Nathan Fenton, online and marketing officer for Falls Creek resort, says if you plan to visit the snowfields more than once in a season you can also save a lot on lift passes and resort entry by purchasing a season pass during discount periods.
“A Falls Creek Season permit (access to the slopes and carpark) costs just $290 during the early bird sale period, which is around the same price as a six-day pass on the gate. The ‘hero pass’ is also one of the best deals in the country, giving season-long ski lift access to both Falls Creek and Mount Hotham in 2015 for under $750 in its sale period,” he says.
Scope out the best deals
You don’t need to limit yourself to skiing at premium resorts such as Perisher, Falls Creek or Mount Buller.
Other resorts like Mount Baw Baw and Thredbo offer much cheaper lift tickets and accommodation options and often still provide excellent skiing opportunities, depending on the amount of snow in any given season.
Thredbo, for example, is offering 20% off lift tickets and gear rental if organised seven days in advance. Thredbo is also the only ski resort in Australia with a YHA hostel where rates start at around $60 a night.

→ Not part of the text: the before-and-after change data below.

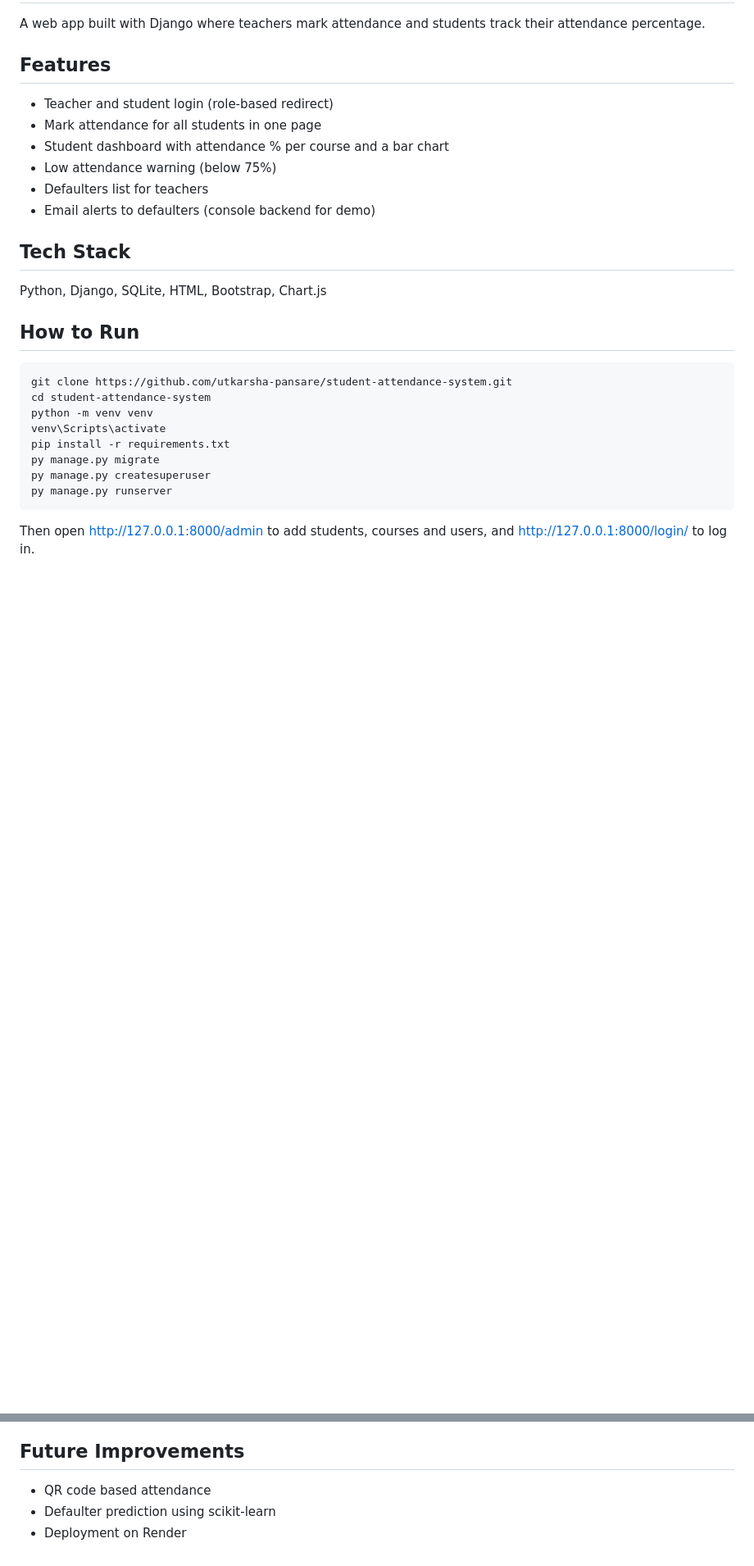
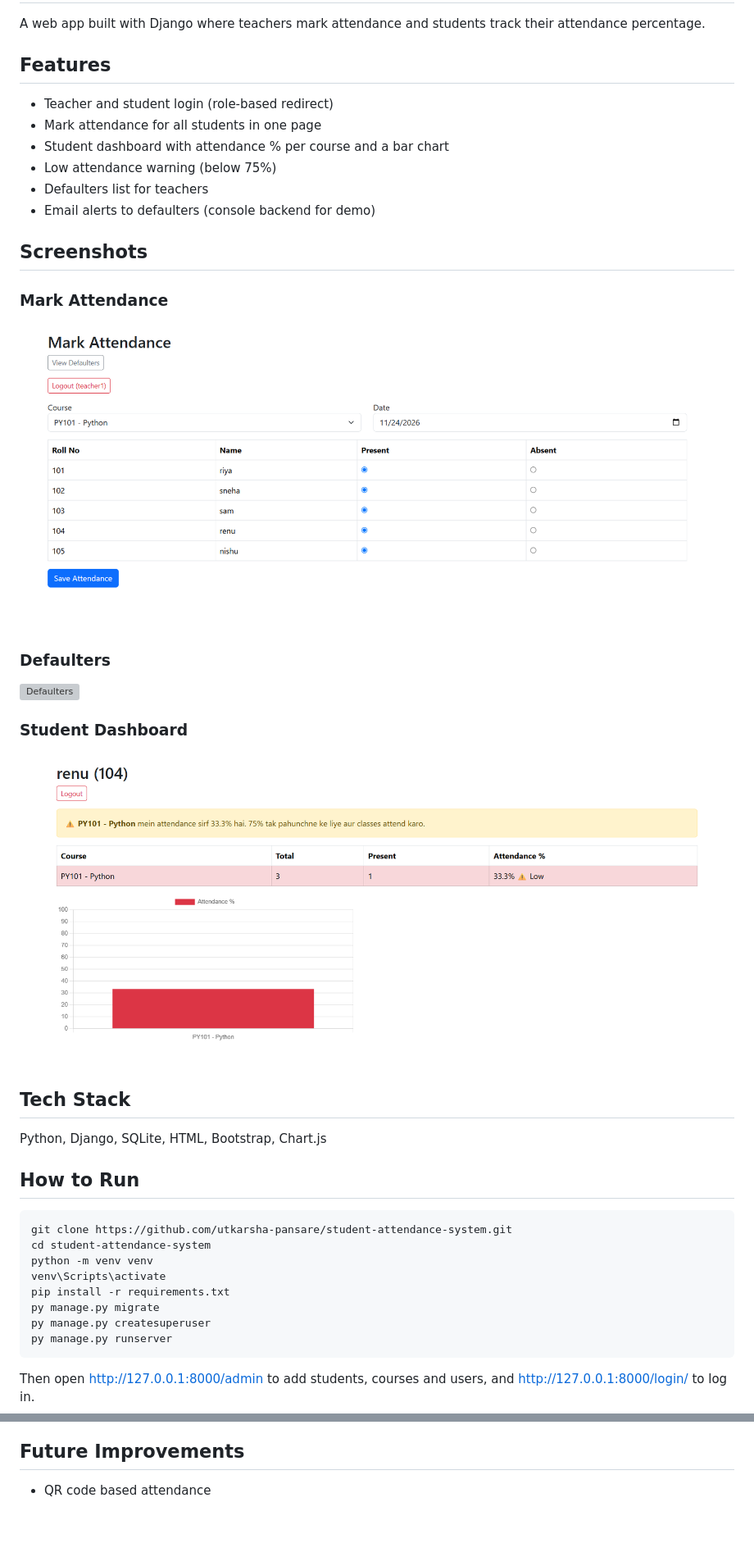
Before and after one commit to utkarsha-pansare/student-attendance-system, a Markdown page: README.md, 2 parts joined by grey strips. Shown at 82% size. Rendered like a GitHub page; pictures changed too: screenshots/dashboard.png (added), screenshots/mark.png (added); blank space fills up the shorter version; grey boxes are pictures that could not be loaded.

```diff
--- a/README.md
+++ b/README.md
@@ -9,6 +9,17 @@ A web app built with Django where teachers mark attendance and students track th
 - Low attendance warning (below 75%)
 - Defaulters list for teachers
 - Email alerts to defaulters (console backend for demo)
+
+## Screenshots
+
+### Mark Attendance
+![Mark Attendance](screenshots/mark.png)
+
+### Defaulters
+![Defaulters](screenshots/defaulters.png)
+
+### Student Dashboard
+![Student Dashboard](screenshots/dashboard.png)
 
 ## Tech Stack
 Python, Django, SQLite, HTML, Bootstrap, Chart.js
@@ -29,5 +40,3 @@ Then open http://127.0.0.1:8000/admin to add students, courses and users, and ht
 
 ## Future Improvements
 - QR code based attendance
-- Defaulter prediction using scikit-learn
-- Deployment on Render
```
Also changed, not shown: screenshots/dafaulters.png (added).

Nadia Fadel, who runs the Thredbo YHA, says one of the big advantages of staying in a communal hostel is that you cook your own meals. The YHA is located within the Thredbo Resort and “only a few minutes from the Kosciuszko express chairlift, which means many of our guests choose to wander back to the hostel and make use of the communal facilities for lunch and a break in the middle of their day,” says Fadel.

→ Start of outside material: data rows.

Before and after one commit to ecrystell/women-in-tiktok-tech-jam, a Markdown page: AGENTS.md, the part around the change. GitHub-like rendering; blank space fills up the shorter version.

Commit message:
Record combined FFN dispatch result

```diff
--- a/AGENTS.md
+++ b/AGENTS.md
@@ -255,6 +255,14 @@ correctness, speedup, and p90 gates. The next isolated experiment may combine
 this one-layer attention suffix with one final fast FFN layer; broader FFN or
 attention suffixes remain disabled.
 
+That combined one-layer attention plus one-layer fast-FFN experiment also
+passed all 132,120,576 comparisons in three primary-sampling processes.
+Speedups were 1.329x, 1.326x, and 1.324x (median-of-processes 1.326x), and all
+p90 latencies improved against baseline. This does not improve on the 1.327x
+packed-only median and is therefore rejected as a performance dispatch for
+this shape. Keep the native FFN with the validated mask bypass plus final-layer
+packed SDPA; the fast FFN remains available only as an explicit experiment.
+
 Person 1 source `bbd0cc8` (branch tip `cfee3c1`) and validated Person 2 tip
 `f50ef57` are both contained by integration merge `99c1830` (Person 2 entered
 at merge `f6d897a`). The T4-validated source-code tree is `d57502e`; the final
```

Sleep off the mountain
While there is nothing quite like the feeling of being able to ski home to your hostel at the end of the day, there’s no doubt that finding alternative accommodation off the mountain is a much more affordable way to go. All-inclusive trips also allow you to plan everything upfront so you can remain within budget.
You can book an all-inclusive self-drive ski weekend at the Jindabyne Sports and Recreation Camp that covers accommodation, ski gear hire, park entry and lift tickets. Prices are $601 for the entire weekend or $252 for meals and accommodation only. These deals are only available on specific weekends and must be booked in advance.
According to Steve Manning, centre manager of the Jindabyne Sports and Recreation Centre, the all-inclusive option such as self-drive ski weekends that include accommodation, meals, ski hire, lift tickets, lessons and park entry is the best value available in the ski fields.
“Skiing in the low season is a less expensive way to visit the snowfields. The ski resorts have also spent quite a bit of money in snow-making so there’s usually excellent snow conditions at both ends of the season,” he says.
You don’t need to ski every day
Lift tickets will be your biggest expense on a ski holiday, and there is no way to avoid being slugged with day-ticket prices of up to $130 a day. But you don’t need to go skiing all day, every day to have a great holiday.
There are plenty of other activities available these days in Australian ski resorts – from cross-country skiing in the Bogong high plains, to tobogganing tracks, to breathtaking walks around the national parks, or even just sitting in front of the fire at the ski lodge with a good book and a steaming mug of hot chocolate.